Unitary councils: Blackburn with Darwen, Bristol, Buckinghamshire, Cornwall, Derby, Durham, Halton, Hartlepool, Isle of Wight, Kingston-upon-Hull, Milton Keynes, North East Lincolnshire, North Northamptonshire, Northumberland, Peterborough, Plymouth, Portsmouth, Reading, Shropshire, Slough, Southampton, Southend-on-Sea, Swindon, Thurrock, Warrington, West Northamptonshire, Wiltshire, Wokingham
Metropolitan boroughs: Barnsley, Bolton, Bradford, Bury, Calderdale, Coventry, Doncaster, Dudley, Gateshead, Kirklees, Knowsley, Leeds, Liverpool, Manchester, Newcastle upon Tyne, North Tyneside, Oldham, Rochdale, Rotherham, St Helens, Salford, Sandwell, Sefton, Sheffield, Solihull, South Tyneside, Stockport, Sunderland, Tameside, Trafford, Wakefield, Walsall, Wigan, Wirral, Wolverhampton
Non-metropolitan districts: Adur, Amber Valley, Basildon, Basingstoke and Deane, Brentwood, Broxbourne, Burnley, Cambridge, Cannock Chase, Castle Point, Cheltenham, Cherwell, Chorley, Colchester, Crawley, Daventry, Eastleigh, Elmbridge, Epping Forest, Exeter, Fareham, Gloucester, Gosport, Harlow, Hart, Hastings, Havant, Hyndburn, Ipswich, Lincoln, Maidstone, Mole Valley, North Hertfordshire, Norwich, Nuneaton and Bedworth, Oxford, Pendle, Preston, Redditch, Reigate and Banstead, Rochford, Rossendale, Rugby, Runnymede, Rushmoor, St Albans, Stevenage, Stroud, Tamworth, Tandridge, Three Rivers, Tunbridge Wells, Watford, Welwyn Hatfield, West Lancashire, West Oxfordshire, Winchester, Woking, Worcester, Worthing
Directly elected Mayors: Bristol, Doncaster, Liverpool, North Tyneside, Salford

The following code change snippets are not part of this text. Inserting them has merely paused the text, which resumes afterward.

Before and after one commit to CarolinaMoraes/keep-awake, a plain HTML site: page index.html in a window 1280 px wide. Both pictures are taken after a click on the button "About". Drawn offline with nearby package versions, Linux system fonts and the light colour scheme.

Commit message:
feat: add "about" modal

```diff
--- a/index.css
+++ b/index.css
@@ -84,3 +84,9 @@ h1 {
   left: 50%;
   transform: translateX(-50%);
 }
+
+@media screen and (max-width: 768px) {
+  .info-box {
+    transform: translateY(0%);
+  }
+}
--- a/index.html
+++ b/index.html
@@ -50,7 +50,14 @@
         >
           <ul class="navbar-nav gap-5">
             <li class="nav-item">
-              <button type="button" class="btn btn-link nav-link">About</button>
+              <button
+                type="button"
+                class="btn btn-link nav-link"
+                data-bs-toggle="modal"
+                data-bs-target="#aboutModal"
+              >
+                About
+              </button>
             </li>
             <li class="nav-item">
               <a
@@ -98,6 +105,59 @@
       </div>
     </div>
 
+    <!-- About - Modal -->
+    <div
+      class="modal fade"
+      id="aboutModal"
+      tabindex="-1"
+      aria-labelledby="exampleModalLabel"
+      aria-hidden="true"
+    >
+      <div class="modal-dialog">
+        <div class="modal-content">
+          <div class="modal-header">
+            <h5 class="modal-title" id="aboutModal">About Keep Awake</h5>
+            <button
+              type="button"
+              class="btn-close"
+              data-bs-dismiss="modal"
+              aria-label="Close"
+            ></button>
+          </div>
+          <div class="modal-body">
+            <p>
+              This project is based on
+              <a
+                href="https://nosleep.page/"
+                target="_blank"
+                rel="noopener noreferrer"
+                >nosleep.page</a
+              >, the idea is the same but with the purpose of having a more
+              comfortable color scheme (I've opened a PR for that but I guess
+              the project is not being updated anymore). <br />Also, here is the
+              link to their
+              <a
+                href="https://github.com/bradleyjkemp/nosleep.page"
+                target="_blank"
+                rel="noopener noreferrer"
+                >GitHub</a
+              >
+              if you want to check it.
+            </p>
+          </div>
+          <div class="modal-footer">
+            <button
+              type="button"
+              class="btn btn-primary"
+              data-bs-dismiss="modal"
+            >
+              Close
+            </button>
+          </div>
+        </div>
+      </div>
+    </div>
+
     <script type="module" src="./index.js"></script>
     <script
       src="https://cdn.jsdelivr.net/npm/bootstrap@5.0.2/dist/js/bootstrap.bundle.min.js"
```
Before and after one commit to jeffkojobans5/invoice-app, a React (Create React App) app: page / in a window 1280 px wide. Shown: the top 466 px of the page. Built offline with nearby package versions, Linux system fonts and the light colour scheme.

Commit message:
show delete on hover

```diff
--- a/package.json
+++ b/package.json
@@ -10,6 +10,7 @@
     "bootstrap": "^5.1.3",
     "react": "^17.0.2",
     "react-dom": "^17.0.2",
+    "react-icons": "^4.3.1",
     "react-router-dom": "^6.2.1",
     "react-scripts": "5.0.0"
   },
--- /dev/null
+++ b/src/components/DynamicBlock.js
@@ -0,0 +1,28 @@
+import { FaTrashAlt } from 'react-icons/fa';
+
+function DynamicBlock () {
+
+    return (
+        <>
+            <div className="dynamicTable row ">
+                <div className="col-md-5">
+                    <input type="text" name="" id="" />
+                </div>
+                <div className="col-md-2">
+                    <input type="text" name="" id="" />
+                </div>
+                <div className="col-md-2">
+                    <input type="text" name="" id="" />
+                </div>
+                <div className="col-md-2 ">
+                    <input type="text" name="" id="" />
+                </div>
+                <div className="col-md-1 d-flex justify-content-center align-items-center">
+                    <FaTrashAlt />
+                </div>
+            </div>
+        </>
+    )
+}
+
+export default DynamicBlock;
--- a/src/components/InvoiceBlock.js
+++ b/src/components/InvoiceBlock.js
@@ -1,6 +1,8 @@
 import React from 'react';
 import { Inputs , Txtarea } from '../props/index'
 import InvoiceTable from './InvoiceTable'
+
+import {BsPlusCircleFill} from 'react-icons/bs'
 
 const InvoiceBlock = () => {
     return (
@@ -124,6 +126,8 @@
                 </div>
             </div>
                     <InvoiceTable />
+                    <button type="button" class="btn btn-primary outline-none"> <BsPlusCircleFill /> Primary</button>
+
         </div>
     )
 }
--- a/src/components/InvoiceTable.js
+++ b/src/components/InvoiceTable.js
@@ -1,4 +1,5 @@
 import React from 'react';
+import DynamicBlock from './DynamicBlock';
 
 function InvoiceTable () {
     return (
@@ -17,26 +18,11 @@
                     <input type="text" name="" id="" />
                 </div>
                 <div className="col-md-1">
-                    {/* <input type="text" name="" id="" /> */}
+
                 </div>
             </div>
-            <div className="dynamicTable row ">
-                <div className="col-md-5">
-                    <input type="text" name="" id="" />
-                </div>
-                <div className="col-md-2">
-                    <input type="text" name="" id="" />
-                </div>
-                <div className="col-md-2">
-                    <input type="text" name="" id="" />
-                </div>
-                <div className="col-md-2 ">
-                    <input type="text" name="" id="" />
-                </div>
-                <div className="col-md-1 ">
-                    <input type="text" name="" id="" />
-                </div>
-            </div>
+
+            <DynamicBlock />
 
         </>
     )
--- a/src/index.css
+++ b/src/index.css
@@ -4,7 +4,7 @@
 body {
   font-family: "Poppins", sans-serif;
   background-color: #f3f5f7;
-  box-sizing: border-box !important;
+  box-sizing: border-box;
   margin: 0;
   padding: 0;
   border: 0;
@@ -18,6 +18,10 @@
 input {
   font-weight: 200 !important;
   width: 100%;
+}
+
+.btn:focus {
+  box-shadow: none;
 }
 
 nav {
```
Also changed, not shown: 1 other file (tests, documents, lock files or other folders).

Combined authority Mayors: London, Cambridgeshire, Greater Manchester, Liverpool City Region, Tees Valley, West of England, West Midlands